(EXERCISE DETAILS)
Only the text of the entries below should be returned, exactly as given, without pictures.

(DATA LISTING)
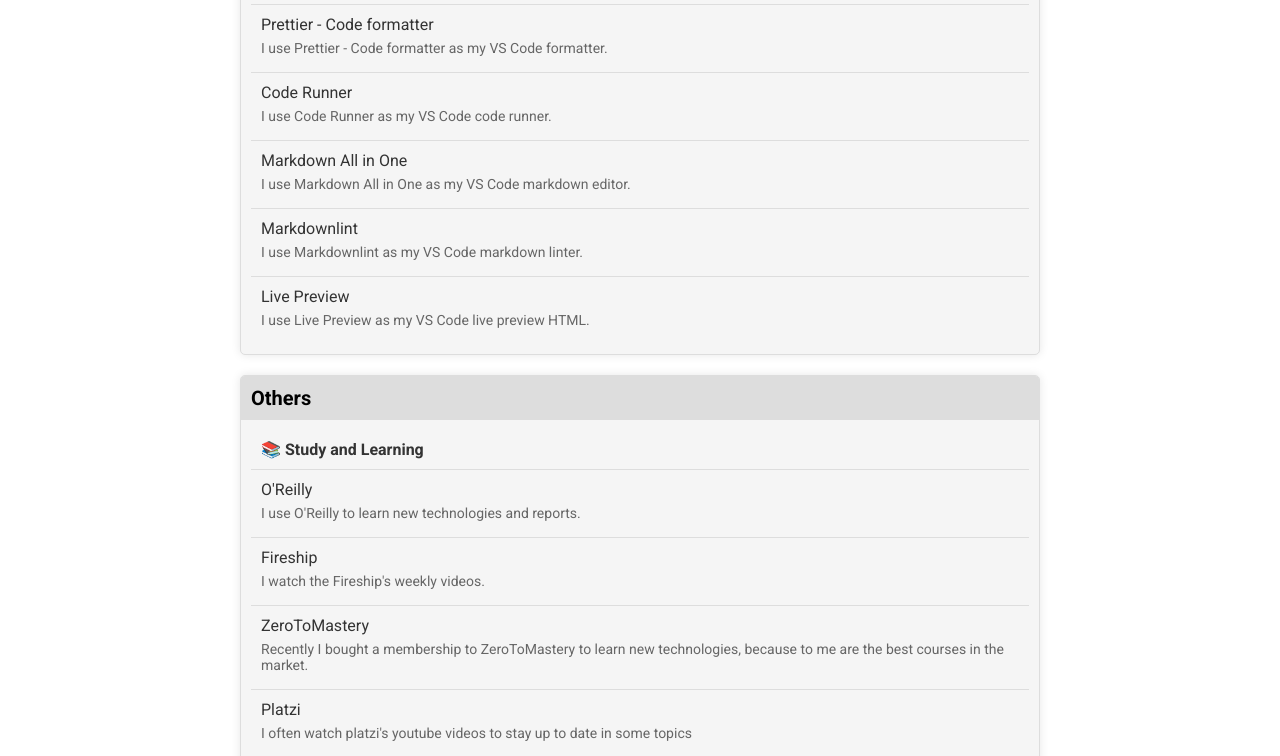
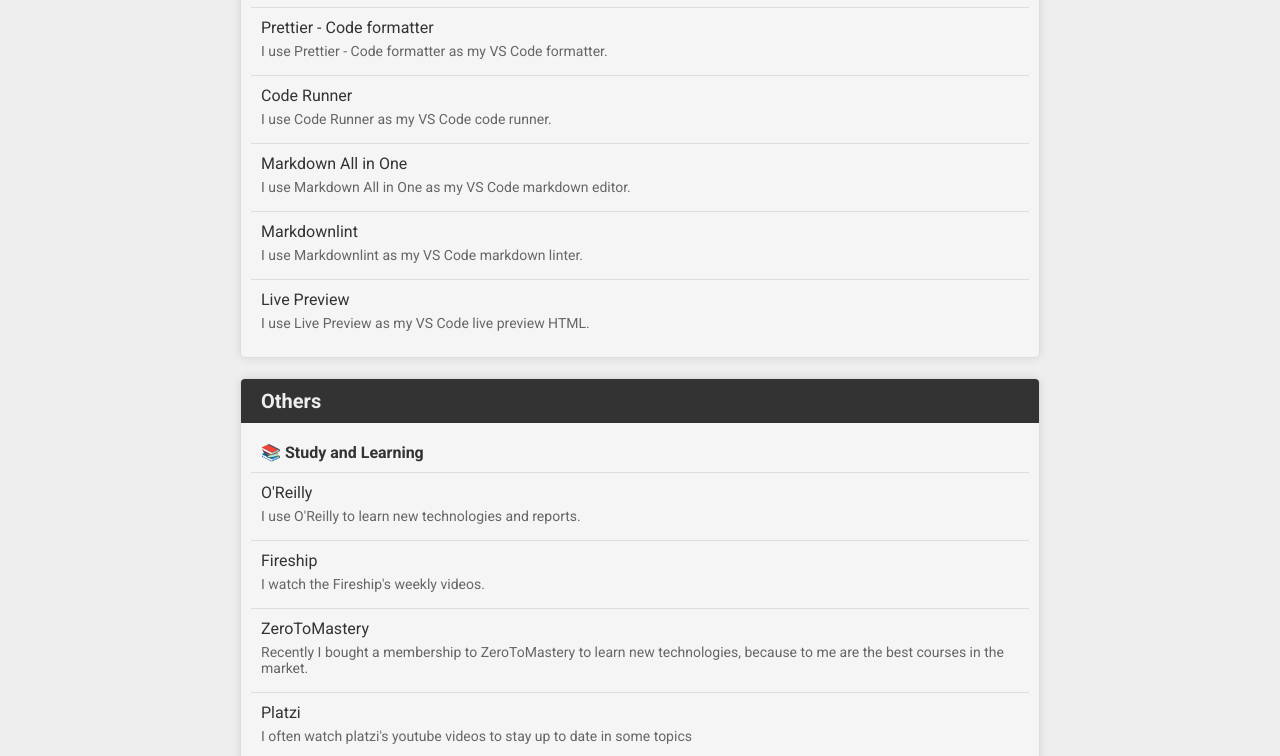
Before and after one commit to codesandtags/what-i-use, a plain HTML site: page index.html in a window 1280 px wide. Shown: the part 2044-2800 px from the top of the page. Drawn offline with Linux system fonts and the light colour scheme.

Commit message:
feat: added changes to improve styles

```diff
--- a/index.html
+++ b/index.html
@@ -49,8 +49,9 @@
         />
       </div>
       <div class="header-text">
-        👋 Hi I'm Edwin Torres, and I want to share the things I use in my daily
-        life as a Software Developer and Human.
+        👋 Hi I'm <strong>Edwin Torres</strong>, and I want to share the things
+        I use in my daily life as a <strong>Software Developer</strong> and
+        <strong>Human</strong>.
       </div>
     </header>
     <main>
--- a/schema/uses.json
+++ b/schema/uses.json
@@ -147,6 +147,23 @@
         "name": "Platzi",
         "url": "https://platzi.com/",
         "description": "I often watch platzi's youtube videos to stay up to date in some topics"
+      },
+      {
+        "name": "Duolingo",
+        "url": "https://www.duolingo.com/",
+        "description": "I use Duolingo to learn new languages."
+      }
+    ],
+    "✅ Productivity": [
+      {
+        "name": "TodoIst",
+        "url": "https://todoist.com/",
+        "description": "I use TodoIst to manage my tasks and connect it with my Google Calendar."
+      },
+      {
+        "name": "Raycast",
+        "url": "https://www.raycast.com/",
+        "description": "Recently I've started using raycast to automate some workflows and snipets on my Macbook."
       }
     ]
   }
--- a/scripts/main.js
+++ b/scripts/main.js
@@ -2,23 +2,22 @@
 let darkModeIcon = document.querySelector(".dark-mode-icon");
 
 function createItem(itemData) {
-  let itemDiv = document.createElement('div');
-  itemDiv.className = 'item';
+  let itemDiv = document.createElement("div");
+  itemDiv.className = "item";
 
-  let itemTitleLink = document.createElement('a');
-  itemTitleLink.className = 'item-title';
+  let itemTitleLink = document.createElement("a");
+  itemTitleLink.className = "item-title";
   itemTitleLink.href = itemData.url;
   itemTitleLink.innerText = itemData.name;
   itemDiv.appendChild(itemTitleLink);
 
-  let itemDescription = document.createElement('div');
-  itemDescription.className = 'item-description';
+  let itemDescription = document.createElement("div");
+  itemDescription.className = "item-description";
   itemDescription.innerText = itemData.description;
   itemDiv.appendChild(itemDescription);
 
   return itemDiv;
 }
-
 
 function createSubcategory(subcategoryData, subcategoryName) {
   let subcategoryDiv = document.createElement("div");
@@ -57,6 +56,24 @@
   return categoryDiv;
 }
 
+function addScrollDownAnimation() {
+  var categories = document.querySelectorAll(".category");
+
+  var observer = new IntersectionObserver(function (entries) {
+    entries.forEach((entry) => {
+      // If element is visible, add the 'fade' class
+      if (entry.isIntersecting) {
+        entry.target.style.animationPlayState = "running";
+      }
+    });
+  });
+
+  categories.forEach((category) => {
+    category.style.animationPlayState = "paused";
+    observer.observe(category);
+  });
+}
+
 // Fetch the resume data from the JSON file
 fetch("schema/uses.json")
   .then((response) => response.json())
@@ -64,37 +81,43 @@
     for (let categoryName in data) {
       let category = createCategory(data[categoryName], categoryName);
       mainContainer.appendChild(category);
+      addScrollDownAnimation();
     }
   })
   .catch((error) => console.error("Error:", error));
 
 // Dark mode
 function toggleDarkMode() {
-  if (document.body.classList.contains('dark-mode')) {
-    darkModeIcon.textContent = '🌚';
+  if (document.body.classList.contains("dark-mode")) {
+    darkModeIcon.textContent = "🌚";
   } else {
-    darkModeIcon.textContent = '☀️';
+    darkModeIcon.textContent = "☀️";
   }
 
-  document.body.classList.toggle('dark-mode');
+  document.body.classList.toggle("dark-mode");
 }
 
 function detectDarkMode() {
-  if (window.matchMedia && window.matchMedia('(prefers-color-scheme: dark)').matches) {
-    console.log('Dark mode detected');
+  if (
+    window.matchMedia &&
+    window.matchMedia("(prefers-color-scheme: dark)").matches
+  ) {
+    console.log("Dark mode detected");
     toggleDarkMode();
   }
 
-  if (document.body.classList.contains('dark-mode')) {
-    localStorage.setItem('dark-mode', 'light');
+  if (document.body.classList.contains("dark-mode")) {
+    localStorage.setItem("dark-mode", "light");
   } else {
-    localStorage.setItem('dark-mode', 'dark');
+    localStorage.setItem("dark-mode", "dark");
   }
 }
 
-document.getElementById('dark-mode-link').addEventListener('click', function(event) {
-  event.preventDefault();
-  toggleDarkMode();
-});
+document
+  .getElementById("dark-mode-link")
+  .addEventListener("click", function (event) {
+    event.preventDefault();
+    toggleDarkMode();
+  });
 
 detectDarkMode();
--- a/styles/main.css
+++ b/styles/main.css
@@ -12,14 +12,14 @@
 /* Root Styles */
 :root {
   /* Light mode */
-  --color-background: #ffffff;
+  --color-background: #eee;
   --color-text: #333333;
   --color-secondary-text: #666666;
   --color-border: #dddddd;
   --color-link: #0066cc;
   --color-card: #f5f5f5;
-  --color-category-title-bg: #ddd;
-  --color-category-title-text: #000;
+  --color-category-title-bg: #333;
+  --color-category-title-text: #eee;
 }
 
 body {
@@ -34,7 +34,7 @@
   --color-text: #ffffff;
   --color-secondary-text: #cccccc;
   --color-border: #444444;
-  --color-link: #88aaff;
+  --color-link: #fbb51e;
   --color-card: #444444;
   --color-category-title-bg: #222;
   --color-category-title-text: rgb(51, 214, 51);
@@ -57,7 +57,7 @@
 }
 
 nav h1 {
-  font-size: 4rem;
+  font-size: 4.5rem;
 }
 
 .header-image img {
@@ -107,9 +107,27 @@
   background-color: var(--color-card);
 }
 
+/** Category Animation Styles */
+@keyframes fadeIn {
+  from {
+    opacity: 0;
+  }
+  to {
+    opacity: 1;
+  }
+}
+
+.category {
+  /* other styles ... */
+  opacity: 0; /* Make the category initially invisible */
+  animation-name: fadeIn;
+  animation-duration: 2s; /* Control duration of animation */
+  animation-fill-mode: forwards; /* Keep the end state of the animation */
+}
+
 .category-title,
 .subcategory-title {
-  padding: 10px;
+  padding: 10px 20px;
   font-size: 20px;
   font-weight: bold;
 }
@@ -120,6 +138,7 @@
 }
 
 .subcategory-title {
+  padding: 10px;
   font-size: 16px;
 }
 
@@ -137,7 +156,6 @@
   font-size: 16px;
   color: var(--color-text);
   text-decoration: none;
-  margin-bottom: 0.5rem;
 }
 
 .item-title:hover {
```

(TASK RESULT)
Before and after one commit to codesandtags/what-i-use, a plain HTML site: page index.html in a window 1280 px wide. Shown: the part 2044-2800 px from the top of the page. Drawn offline with Linux system fonts and the light colour scheme.

Commit message:
feat: added changes to improve styles

```diff
--- a/index.html
+++ b/index.html
@@ -49,8 +49,9 @@
         />
       </div>
       <div class="header-text">
-        👋 Hi I'm Edwin Torres, and I want to share the things I use in my daily
-        life as a Software Developer and Human.
+        👋 Hi I'm <strong>Edwin Torres</strong>, and I want to share the things
+        I use in my daily life as a <strong>Software Developer</strong> and
+        <strong>Human</strong>.
       </div>
     </header>
     <main>
--- a/schema/uses.json
+++ b/schema/uses.json
@@ -147,6 +147,23 @@
         "name": "Platzi",
         "url": "https://platzi.com/",
         "description": "I often watch platzi's youtube videos to stay up to date in some topics"
+      },
+      {
+        "name": "Duolingo",
+        "url": "https://www.duolingo.com/",
+        "description": "I use Duolingo to learn new languages."
+      }
+    ],
+    "✅ Productivity": [
+      {
+        "name": "TodoIst",
+        "url": "https://todoist.com/",
+        "description": "I use TodoIst to manage my tasks and connect it with my Google Calendar."
+      },
+      {
+        "name": "Raycast",
+        "url": "https://www.raycast.com/",
+        "description": "Recently I've started using raycast to automate some workflows and snipets on my Macbook."
       }
     ]
   }
--- a/scripts/main.js
+++ b/scripts/main.js
@@ -2,23 +2,22 @@
 let darkModeIcon = document.querySelector(".dark-mode-icon");
 
 function createItem(itemData) {
-  let itemDiv = document.createElement('div');
-  itemDiv.className = 'item';
+  let itemDiv = document.createElement("div");
+  itemDiv.className = "item";
 
-  let itemTitleLink = document.createElement('a');
-  itemTitleLink.className = 'item-title';
+  let itemTitleLink = document.createElement("a");
+  itemTitleLink.className = "item-title";
   itemTitleLink.href = itemData.url;
   itemTitleLink.innerText = itemData.name;
   itemDiv.appendChild(itemTitleLink);
 
-  let itemDescription = document.createElement('div');
-  itemDescription.className = 'item-description';
+  let itemDescription = document.createElement("div");
+  itemDescription.className = "item-description";
   itemDescription.innerText = itemData.description;
   itemDiv.appendChild(itemDescription);
 
   return itemDiv;
 }
-
 
 function createSubcategory(subcategoryData, subcategoryName) {
   let subcategoryDiv = document.createElement("div");
@@ -57,6 +56,24 @@
   return categoryDiv;
 }
 
+function addScrollDownAnimation() {
+  var categories = document.querySelectorAll(".category");
+
+  var observer = new IntersectionObserver(function (entries) {
+    entries.forEach((entry) => {
+      // If element is visible, add the 'fade' class
+      if (entry.isIntersecting) {
+        entry.target.style.animationPlayState = "running";
+      }
+    });
+  });
+
+  categories.forEach((category) => {
+    category.style.animationPlayState = "paused";
+    observer.observe(category);
+  });
+}
+
 // Fetch the resume data from the JSON file
 fetch("schema/uses.json")
   .then((response) => response.json())
@@ -64,37 +81,43 @@
     for (let categoryName in data) {
       let category = createCategory(data[categoryName], categoryName);
       mainContainer.appendChild(category);
+      addScrollDownAnimation();
     }
   })
   .catch((error) => console.error("Error:", error));
 
 // Dark mode
 function toggleDarkMode() {
-  if (document.body.classList.contains('dark-mode')) {
-    darkModeIcon.textContent = '🌚';
+  if (document.body.classList.contains("dark-mode")) {
+    darkModeIcon.textContent = "🌚";
   } else {
-    darkModeIcon.textContent = '☀️';
+    darkModeIcon.textContent = "☀️";
   }
 
-  document.body.classList.toggle('dark-mode');
+  document.body.classList.toggle("dark-mode");
 }
 
 function detectDarkMode() {
-  if (window.matchMedia && window.matchMedia('(prefers-color-scheme: dark)').matches) {
-    console.log('Dark mode detected');
+  if (
+    window.matchMedia &&
+    window.matchMedia("(prefers-color-scheme: dark)").matches
+  ) {
+    console.log("Dark mode detected");
     toggleDarkMode();
   }
 
-  if (document.body.classList.contains('dark-mode')) {
-    localStorage.setItem('dark-mode', 'light');
+  if (document.body.classList.contains("dark-mode")) {
+    localStorage.setItem("dark-mode", "light");
   } else {
-    localStorage.setItem('dark-mode', 'dark');
+    localStorage.setItem("dark-mode", "dark");
   }
 }
 
-document.getElementById('dark-mode-link').addEventListener('click', function(event) {
-  event.preventDefault();
-  toggleDarkMode();
-});
+document
+  .getElementById("dark-mode-link")
+  .addEventListener("click", function (event) {
+    event.preventDefault();
+    toggleDarkMode();
+  });
 
 detectDarkMode();
--- a/styles/main.css
+++ b/styles/main.css
@@ -12,14 +12,14 @@
 /* Root Styles */
 :root {
   /* Light mode */
-  --color-background: #ffffff;
+  --color-background: #eee;
   --color-text: #333333;
   --color-secondary-text: #666666;
   --color-border: #dddddd;
   --color-link: #0066cc;
   --color-card: #f5f5f5;
-  --color-category-title-bg: #ddd;
-  --color-category-title-text: #000;
+  --color-category-title-bg: #333;
+  --color-category-title-text: #eee;
 }
 
 body {
@@ -34,7 +34,7 @@
   --color-text: #ffffff;
   --color-secondary-text: #cccccc;
   --color-border: #444444;
-  --color-link: #88aaff;
+  --color-link: #fbb51e;
   --color-card: #444444;
   --color-category-title-bg: #222;
   --color-category-title-text: rgb(51, 214, 51);
@@ -57,7 +57,7 @@
 }
 
 nav h1 {
-  font-size: 4rem;
+  font-size: 4.5rem;
 }
 
 .header-image img {
@@ -107,9 +107,27 @@
   background-color: var(--color-card);
 }
 
+/** Category Animation Styles */
+@keyframes fadeIn {
+  from {
+    opacity: 0;
+  }
+  to {
+    opacity: 1;
+  }
+}
+
+.category {
+  /* other styles ... */
+  opacity: 0; /* Make the category initially invisible */
+  animation-name: fadeIn;
+  animation-duration: 2s; /* Control duration of animation */
+  animation-fill-mode: forwards; /* Keep the end state of the animation */
+}
+
 .category-title,
 .subcategory-title {
-  padding: 10px;
+  padding: 10px 20px;
   font-size: 20px;
   font-weight: bold;
 }
@@ -120,6 +138,7 @@
 }
 
 .subcategory-title {
+  padding: 10px;
   font-size: 16px;
 }
 
@@ -137,7 +156,6 @@
   font-size: 16px;
   color: var(--color-text);
   text-decoration: none;
-  margin-bottom: 0.5rem;
 }
 
 .item-title:hover {
```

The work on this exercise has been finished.